With all the aesthetic charm of the Bulldog, and as much energy as a Labrador, the Boxer is a popular dog breed to own. As playful as he is protective, this exuberant breed is called the “Boxer” because of their tendency to stand on their hind legs and paw with their front legs, in motions similar to those you’d see in a boxing ring. Find out more facts about these endearing dogs, and why they’ve come to be regarded as beloved family pets and affectionate companions.
These dogs originally hail from Germany during the late 1800’s, where they were bred for bull baiting. In the United States, Boxers were officially recognized by the American Kennel Club (AKC) in 1904, and were classified as a “working dog” breed, while in the United Kingdom, Boxers are in the “guardian dog” classification.
The dogs were used as military messenger dogs and guard dogs during World War I. The love of Boxers increased in America when US soldiers fighting in Europe brought home the dogs they’d gained an appreciation for during their wartime experiences. Currently the Boxer ranks in the top ten most popular dog breeds in America, according to the AKC.
Boxers are medium in build. Male Boxers can weigh up to 80 lbs., while females can be as low as 50 lbs. Though their muscular limbs resemble those of a leaner and longer Bulldog, this strong breed does require plenty of exercise. They love running, playing fetch, joining in on sports, and have impressive stamina for short-snouted canines.
The most common look of Boxers is a ruddy-brown color with white markings on the chest and belly, and a black muzzle. However, Boxers can be brown and black brindled, fawn, and they may or may not have white flashes and dark masks.
Their coats are short and flat, making them a great dog to keep in warm climates, though they can get cold in the winter if left outside for too long. Like many brachycephalic dog breeds, the Boxer is known for snoring when asleep, snorting and sneezing while awake, and drooling often because of their sagging lips.
Most Boxers have ears that hang down, and docked tails. The practice of docking tails and cropping ears is becoming less common, as more people wisely prefer their dogs to be natural and unaltered.
Boxers are very affectionate dogs that become exceedingly attached to their humans. When they are socialized well as puppies, the Boxer is very comfortable around children and the elderly. They are known for cuddling with their owners, or greeting them with a sloppy wet kiss when they come home.
This breed is an easy pet to keep, as they bark seldom, and do not have strong tendencies toward digging. They do however need to be exercised at least 40-60 minutes daily to keep them mentally and physically stimulated.
The Boxer is as winsome and energetic as a puppy for a fair portion of his life, simply because the dogs are not considered to reach full maturation and adulthood until they are 3 years old. So a 2.5-year-old Boxer might well be considered a puppy!

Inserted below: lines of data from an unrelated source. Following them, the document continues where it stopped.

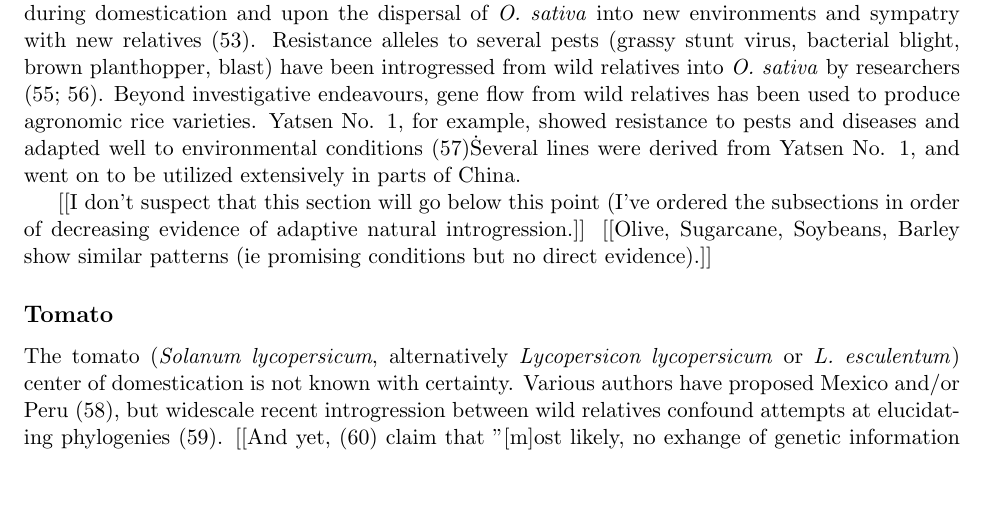
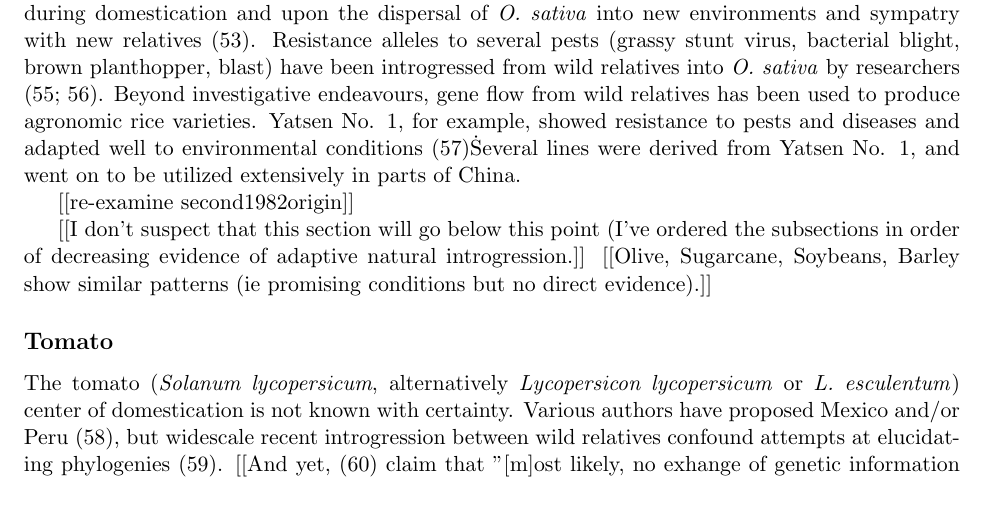
Before and after one commit to HuffordLab/Crop_Adaptation_Gene_Flow, a LaTeX document (Crop_adaptation_gene_flow_gj_outline_shortened.tex): part of page 3 of 12, cut so that both start at the same text, the shorter picture padded with empty space. Compiled offline with pdfLaTeX.

Commit message:
Update Crop_adaptation_gene_flow_gj_outline_shortened.tex

```diff
--- a/Crop_adaptation_gene_flow_gj_outline_shortened.tex
+++ b/Crop_adaptation_gene_flow_gj_outline_shortened.tex
@@ -105,6 +105,8 @@ Resistance alleles to several pests (grassy stunt virus, bacterial blight, brown
 Beyond investigative endeavours, gene flow from wild relatives has been used to produce agronomic rice varieties.
 Yatsen No. 1, for example, showed resistance to pests and diseases and adapted well to environmental conditions \cite{ting1933wild}\.
 Several lines were derived from Yatsen No. 1, and went on to be utilized extensively in parts of China.
+
+[[re-examine second1982origin]]
 
 
 
```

Boxers live usually between 8-10 years, and will prove a protective pet and loving companion to their families as long as they live.